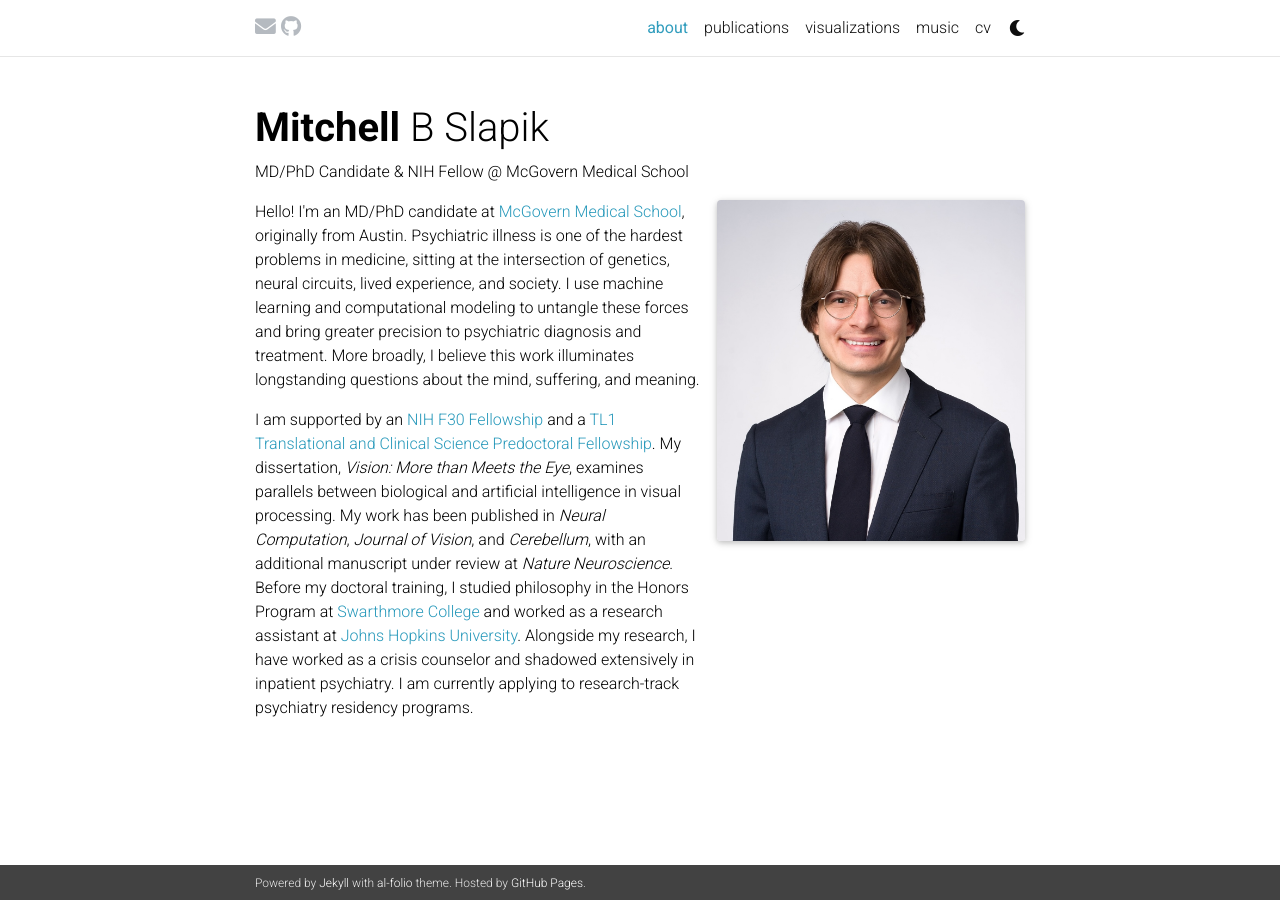
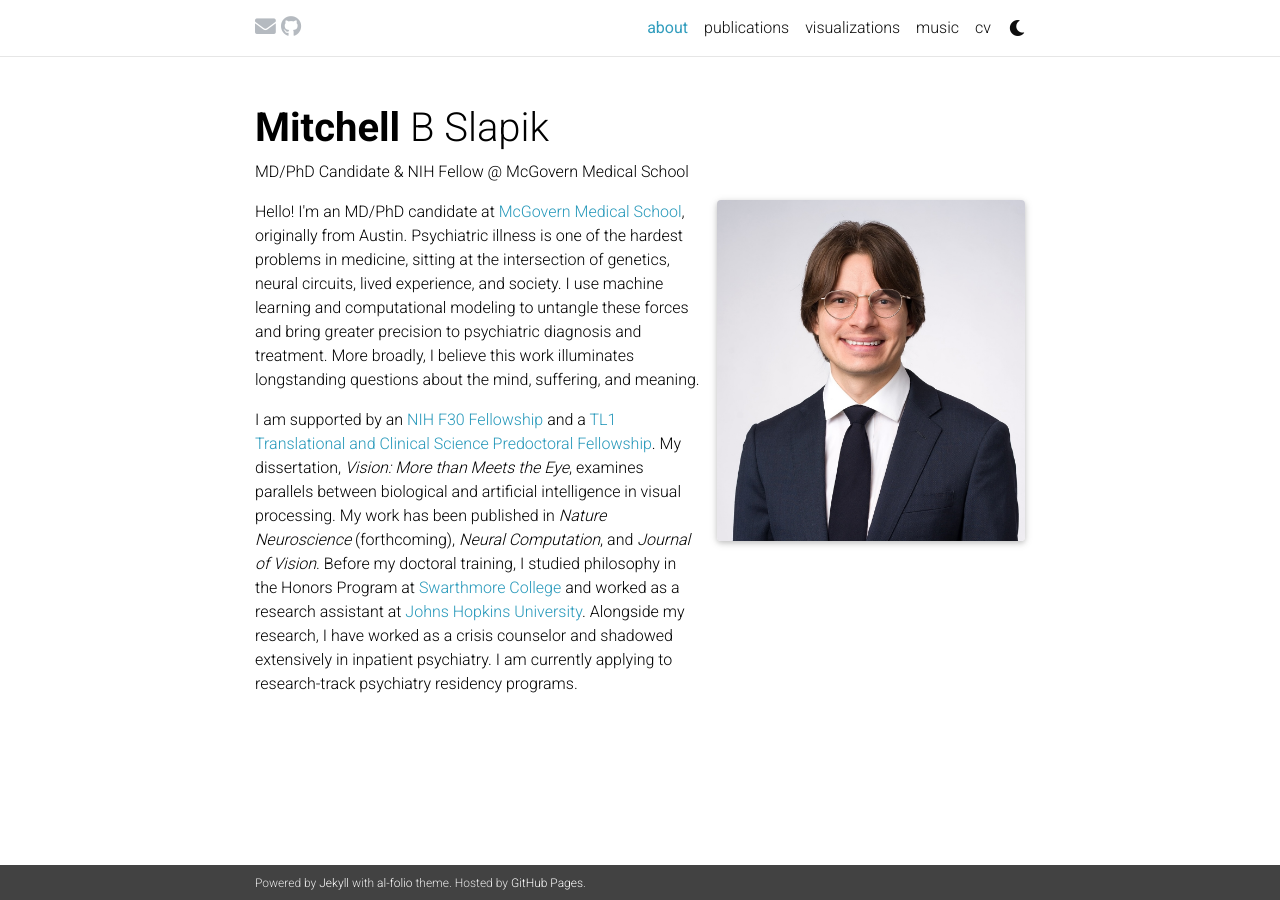
Before and after one commit to mitchellslapik/mitchellslapik.github.io, a Jekyll site: the page built from _pages/about.md, in a window 1280 px wide. Built offline with Jekyll 4.4.1, drawn with Linux system fonts in a browser that asks for light colours; full-size pictures stand in for the smaller copies a plugin makes; comment, search, counter and statistics services are not loaded; a style sheet for code colours, icons or effects is not loaded.

Commit message:
Update about.md

```diff
--- a/_pages/about.md
+++ b/_pages/about.md
@@ -16,4 +16,4 @@
 
 <p>Hello! I'm an MD/PhD candidate at <a href="https://gsbs.uth.edu/mdphd/">McGovern Medical School</a>, originally from Austin. Psychiatric illness is one of the hardest problems in medicine, sitting at the intersection of genetics, neural circuits, lived experience, and society. I use machine learning and computational modeling to untangle these forces and bring greater precision to psychiatric diagnosis and treatment. More broadly, I believe this work illuminates longstanding questions about the mind, suffering, and meaning.</p>
 
-<p>I am supported by an <a href="https://researchtraining.nih.gov/programs/fellowships/F30">NIH F30 Fellowship</a> and a <a href="https://www.uth.edu/ccts/education-training/tl1-program">TL1 Translational and Clinical Science Predoctoral Fellowship</a>. My dissertation, <em>Vision: More than Meets the Eye</em>, examines parallels between biological and artificial intelligence in visual processing. My work has been published in <em>Neural Computation</em>, <em>Journal of Vision</em>, and <em>Cerebellum</em>, with an additional manuscript under review at <em>Nature Neuroscience</em>. Before my doctoral training, I studied philosophy in the Honors Program at <a href="https://www.swarthmore.edu/">Swarthmore College</a> and worked as a research assistant at <a href="https://www.jhu.edu/">Johns Hopkins University</a>. Alongside my research, I have worked as a crisis counselor and shadowed extensively in inpatient psychiatry. I am currently applying to research-track psychiatry residency programs.</p>
+<p>I am supported by an <a href="https://researchtraining.nih.gov/programs/fellowships/F30">NIH F30 Fellowship</a> and a <a href="https://www.uth.edu/ccts/education-training/tl1-program">TL1 Translational and Clinical Science Predoctoral Fellowship</a>. My dissertation, <em>Vision: More than Meets the Eye</em>, examines parallels between biological and artificial intelligence in visual processing. My work has been published in  <em>Nature Neuroscience</em> (forthcoming), <em>Neural Computation</em>, and <em>Journal of Vision</em>. Before my doctoral training, I studied philosophy in the Honors Program at <a href="https://www.swarthmore.edu/">Swarthmore College</a> and worked as a research assistant at <a href="https://www.jhu.edu/">Johns Hopkins University</a>. Alongside my research, I have worked as a crisis counselor and shadowed extensively in inpatient psychiatry. I am currently applying to research-track psychiatry residency programs.</p>
```
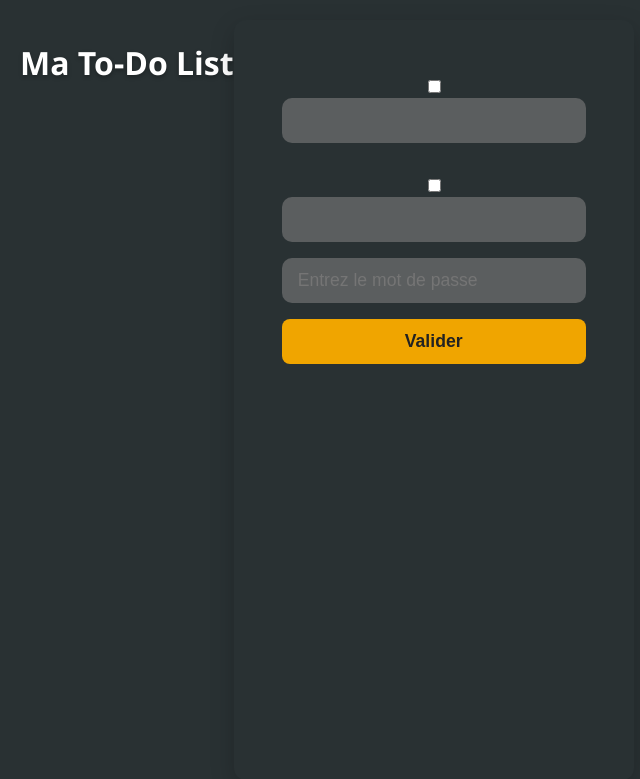
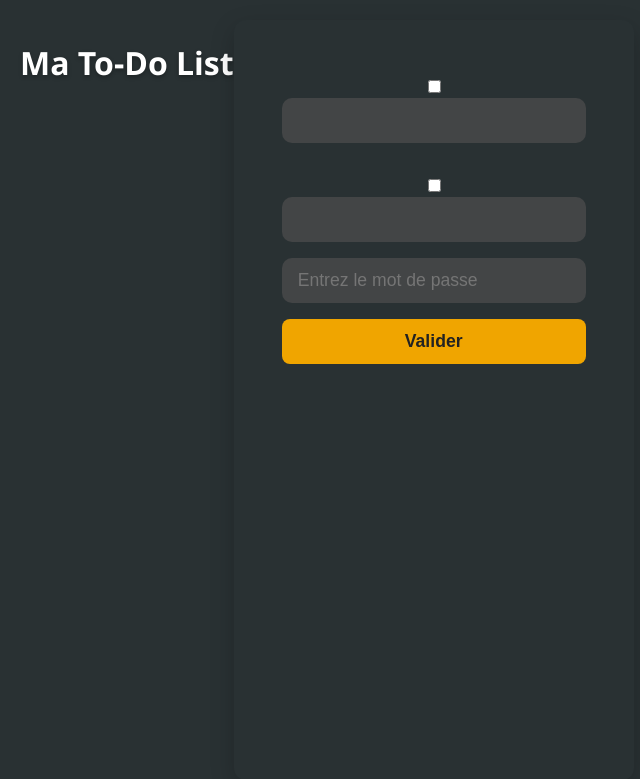
Before and after one commit to dim2008/projet, a Flask app: page / in a window 1280 px wide. Shown: the top 779 px of the page, without its empty margins (0-640 px from the left). Run offline with Flask 3, Linux system fonts and the light colour scheme.

Commit message:
Update style.css

```diff
--- a/static/style.css
+++ b/static/style.css
@@ -6,7 +6,7 @@
 body {
   font-family: 'Segoe UI', Tahoma, Geneva, Verdana, sans-serif;
   background: #293133;
-  color: #fff;
+  color: #ffffff;
   display: flex;
   height: 100vh;
   margin: 0;
@@ -38,7 +38,7 @@ input[type="text"] {
   border-radius: 10px;
   margin-bottom: 1rem;
   outline: none;
-  background-color: #5b5e5f;
+  background-color: #434546;
 }
 
 button {
```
::::::
**Work task**:
The records above should be reproduced exactly, with the pictures omitted.

**Solution**:
Before and after one commit to mitchellslapik/mitchellslapik.github.io, a Jekyll site: the page built from _pages/about.md, in a window 1280 px wide. Built offline with Jekyll 4.4.1, drawn with Linux system fonts in a browser that asks for light colours; full-size pictures stand in for the smaller copies a plugin makes; comment, search, counter and statistics services are not loaded; a style sheet for code colours, icons or effects is not loaded.

Commit message:
Update about.md

```diff
--- a/_pages/about.md
+++ b/_pages/about.md
@@ -16,4 +16,4 @@
 
 <p>Hello! I'm an MD/PhD candidate at <a href="https://gsbs.uth.edu/mdphd/">McGovern Medical School</a>, originally from Austin. Psychiatric illness is one of the hardest problems in medicine, sitting at the intersection of genetics, neural circuits, lived experience, and society. I use machine learning and computational modeling to untangle these forces and bring greater precision to psychiatric diagnosis and treatment. More broadly, I believe this work illuminates longstanding questions about the mind, suffering, and meaning.</p>
 
-<p>I am supported by an <a href="https://researchtraining.nih.gov/programs/fellowships/F30">NIH F30 Fellowship</a> and a <a href="https://www.uth.edu/ccts/education-training/tl1-program">TL1 Translational and Clinical Science Predoctoral Fellowship</a>. My dissertation, <em>Vision: More than Meets the Eye</em>, examines parallels between biological and artificial intelligence in visual processing. My work has been published in <em>Neural Computation</em>, <em>Journal of Vision</em>, and <em>Cerebellum</em>, with an additional manuscript under review at <em>Nature Neuroscience</em>. Before my doctoral training, I studied philosophy in the Honors Program at <a href="https://www.swarthmore.edu/">Swarthmore College</a> and worked as a research assistant at <a href="https://www.jhu.edu/">Johns Hopkins University</a>. Alongside my research, I have worked as a crisis counselor and shadowed extensively in inpatient psychiatry. I am currently applying to research-track psychiatry residency programs.</p>
+<p>I am supported by an <a href="https://researchtraining.nih.gov/programs/fellowships/F30">NIH F30 Fellowship</a> and a <a href="https://www.uth.edu/ccts/education-training/tl1-program">TL1 Translational and Clinical Science Predoctoral Fellowship</a>. My dissertation, <em>Vision: More than Meets the Eye</em>, examines parallels between biological and artificial intelligence in visual processing. My work has been published in  <em>Nature Neuroscience</em> (forthcoming), <em>Neural Computation</em>, and <em>Journal of Vision</em>. Before my doctoral training, I studied philosophy in the Honors Program at <a href="https://www.swarthmore.edu/">Swarthmore College</a> and worked as a research assistant at <a href="https://www.jhu.edu/">Johns Hopkins University</a>. Alongside my research, I have worked as a crisis counselor and shadowed extensively in inpatient psychiatry. I am currently applying to research-track psychiatry residency programs.</p>
```
Before and after one commit to dim2008/projet, a Flask app: page / in a window 1280 px wide. Shown: the top 779 px of the page, without its empty margins (0-640 px from the left). Run offline with Flask 3, Linux system fonts and the light colour scheme.

Commit message:
Update style.css

```diff
--- a/static/style.css
+++ b/static/style.css
@@ -6,7 +6,7 @@
 body {
   font-family: 'Segoe UI', Tahoma, Geneva, Verdana, sans-serif;
   background: #293133;
-  color: #fff;
+  color: #ffffff;
   display: flex;
   height: 100vh;
   margin: 0;
@@ -38,7 +38,7 @@ input[type="text"] {
   border-radius: 10px;
   margin-bottom: 1rem;
   outline: none;
-  background-color: #5b5e5f;
+  background-color: #434546;
 }
 
 button {
```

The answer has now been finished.